Task prompt: Each line holding the word "formattedDates" must appear in the answer, copied from the entries.

▼

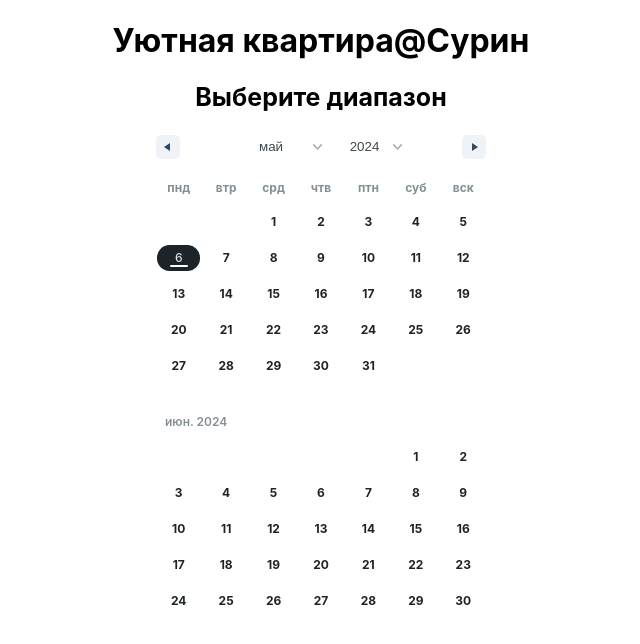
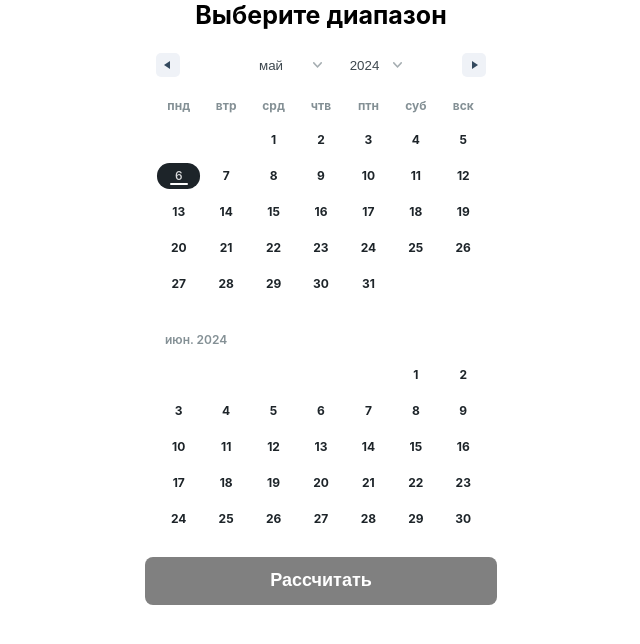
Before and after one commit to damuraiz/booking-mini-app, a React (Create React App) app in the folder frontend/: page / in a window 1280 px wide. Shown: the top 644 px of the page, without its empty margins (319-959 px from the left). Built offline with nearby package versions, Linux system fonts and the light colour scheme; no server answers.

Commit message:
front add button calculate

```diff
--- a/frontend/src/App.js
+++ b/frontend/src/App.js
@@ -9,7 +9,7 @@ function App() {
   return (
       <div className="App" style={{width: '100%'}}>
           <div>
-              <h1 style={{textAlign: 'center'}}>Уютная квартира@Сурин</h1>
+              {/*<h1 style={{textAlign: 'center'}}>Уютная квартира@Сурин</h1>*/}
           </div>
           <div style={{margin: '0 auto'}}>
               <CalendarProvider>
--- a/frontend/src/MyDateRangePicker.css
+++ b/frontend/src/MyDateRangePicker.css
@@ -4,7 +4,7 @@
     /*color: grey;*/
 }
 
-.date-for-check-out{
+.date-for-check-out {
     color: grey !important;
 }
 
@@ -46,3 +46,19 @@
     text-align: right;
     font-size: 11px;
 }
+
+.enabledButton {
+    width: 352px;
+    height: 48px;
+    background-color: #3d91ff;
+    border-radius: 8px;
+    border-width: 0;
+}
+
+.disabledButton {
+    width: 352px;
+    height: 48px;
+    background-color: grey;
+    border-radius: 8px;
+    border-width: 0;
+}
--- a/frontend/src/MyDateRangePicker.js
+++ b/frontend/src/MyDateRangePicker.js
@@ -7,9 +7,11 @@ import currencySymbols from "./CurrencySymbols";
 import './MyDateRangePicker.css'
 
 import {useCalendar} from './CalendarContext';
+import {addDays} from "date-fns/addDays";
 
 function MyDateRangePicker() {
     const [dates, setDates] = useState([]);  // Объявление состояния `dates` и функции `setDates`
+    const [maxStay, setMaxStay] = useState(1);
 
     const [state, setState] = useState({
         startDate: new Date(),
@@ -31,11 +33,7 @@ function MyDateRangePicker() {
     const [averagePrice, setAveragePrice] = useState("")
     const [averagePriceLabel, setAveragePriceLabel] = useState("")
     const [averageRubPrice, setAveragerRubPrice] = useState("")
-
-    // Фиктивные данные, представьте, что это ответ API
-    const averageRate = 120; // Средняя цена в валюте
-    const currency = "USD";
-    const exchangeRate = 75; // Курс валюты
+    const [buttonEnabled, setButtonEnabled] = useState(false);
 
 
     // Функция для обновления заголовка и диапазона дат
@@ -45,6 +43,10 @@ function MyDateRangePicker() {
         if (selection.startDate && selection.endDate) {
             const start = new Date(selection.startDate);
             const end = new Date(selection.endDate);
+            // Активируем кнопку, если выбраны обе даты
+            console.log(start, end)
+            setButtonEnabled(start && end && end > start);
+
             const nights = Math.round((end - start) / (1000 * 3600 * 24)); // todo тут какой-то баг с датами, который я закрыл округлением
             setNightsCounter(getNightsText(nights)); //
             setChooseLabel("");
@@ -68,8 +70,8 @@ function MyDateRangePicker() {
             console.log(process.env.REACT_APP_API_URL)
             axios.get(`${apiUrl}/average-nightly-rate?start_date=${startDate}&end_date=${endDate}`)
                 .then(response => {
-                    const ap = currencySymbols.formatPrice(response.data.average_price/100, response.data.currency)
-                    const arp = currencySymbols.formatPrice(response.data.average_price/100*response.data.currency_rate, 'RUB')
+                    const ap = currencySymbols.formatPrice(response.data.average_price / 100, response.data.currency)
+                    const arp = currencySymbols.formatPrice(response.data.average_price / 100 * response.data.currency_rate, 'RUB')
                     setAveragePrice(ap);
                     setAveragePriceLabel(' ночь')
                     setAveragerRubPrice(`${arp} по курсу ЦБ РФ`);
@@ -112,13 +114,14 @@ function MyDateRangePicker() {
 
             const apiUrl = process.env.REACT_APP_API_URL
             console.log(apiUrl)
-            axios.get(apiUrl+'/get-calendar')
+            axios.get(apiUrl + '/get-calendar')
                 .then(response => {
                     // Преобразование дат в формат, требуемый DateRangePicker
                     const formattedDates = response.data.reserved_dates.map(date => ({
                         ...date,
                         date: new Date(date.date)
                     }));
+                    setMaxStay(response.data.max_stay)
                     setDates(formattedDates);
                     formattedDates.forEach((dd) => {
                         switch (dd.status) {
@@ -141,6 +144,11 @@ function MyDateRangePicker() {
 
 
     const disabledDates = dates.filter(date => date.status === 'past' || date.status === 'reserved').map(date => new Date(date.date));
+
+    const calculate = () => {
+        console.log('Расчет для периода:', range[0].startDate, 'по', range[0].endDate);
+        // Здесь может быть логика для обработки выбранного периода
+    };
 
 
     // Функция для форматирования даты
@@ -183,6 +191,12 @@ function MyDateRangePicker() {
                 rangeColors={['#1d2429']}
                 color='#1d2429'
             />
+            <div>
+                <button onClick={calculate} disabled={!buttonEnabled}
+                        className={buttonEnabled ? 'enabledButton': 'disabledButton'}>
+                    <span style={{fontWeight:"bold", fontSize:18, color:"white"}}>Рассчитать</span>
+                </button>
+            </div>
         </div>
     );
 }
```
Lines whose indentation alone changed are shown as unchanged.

▲
▼

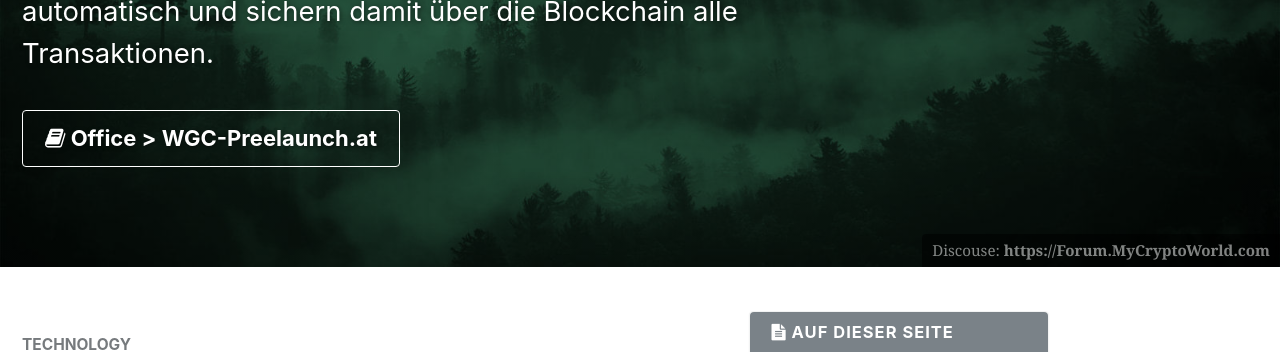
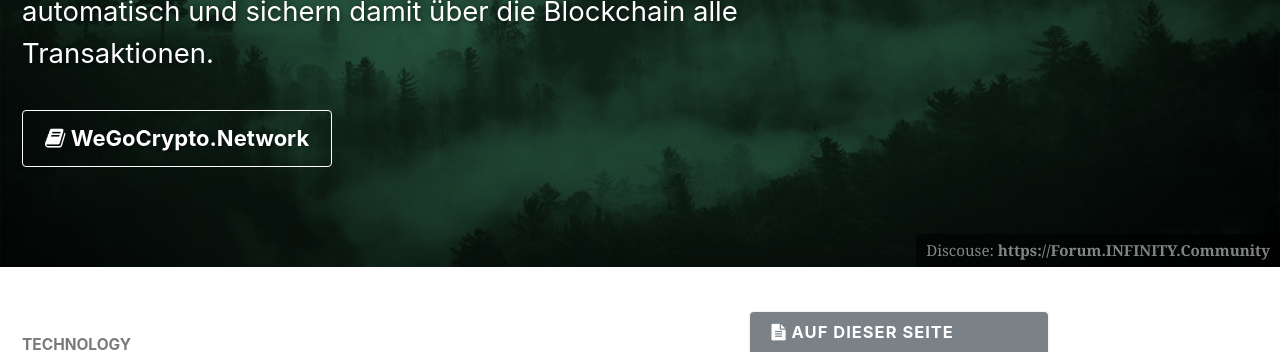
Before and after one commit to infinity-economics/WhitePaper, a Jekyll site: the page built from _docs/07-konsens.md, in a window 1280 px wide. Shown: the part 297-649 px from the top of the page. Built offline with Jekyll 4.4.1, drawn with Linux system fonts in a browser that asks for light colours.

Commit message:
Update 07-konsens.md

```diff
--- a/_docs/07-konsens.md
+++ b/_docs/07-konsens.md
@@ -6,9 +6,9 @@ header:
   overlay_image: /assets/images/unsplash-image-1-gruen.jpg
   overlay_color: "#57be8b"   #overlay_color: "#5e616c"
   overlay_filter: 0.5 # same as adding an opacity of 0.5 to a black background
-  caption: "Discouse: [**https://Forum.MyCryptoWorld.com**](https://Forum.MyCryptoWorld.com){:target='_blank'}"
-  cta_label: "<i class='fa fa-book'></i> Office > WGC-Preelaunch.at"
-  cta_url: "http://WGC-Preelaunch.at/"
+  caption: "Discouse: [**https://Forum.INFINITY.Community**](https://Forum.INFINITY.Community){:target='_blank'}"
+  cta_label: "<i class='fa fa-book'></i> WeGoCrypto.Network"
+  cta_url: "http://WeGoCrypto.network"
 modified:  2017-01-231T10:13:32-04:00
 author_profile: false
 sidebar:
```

▲

Your solution:
                     const formattedDates = response.data.reserved_dates.map(date => ({
                     setDates(formattedDates);
                     formattedDates.forEach((dd) => {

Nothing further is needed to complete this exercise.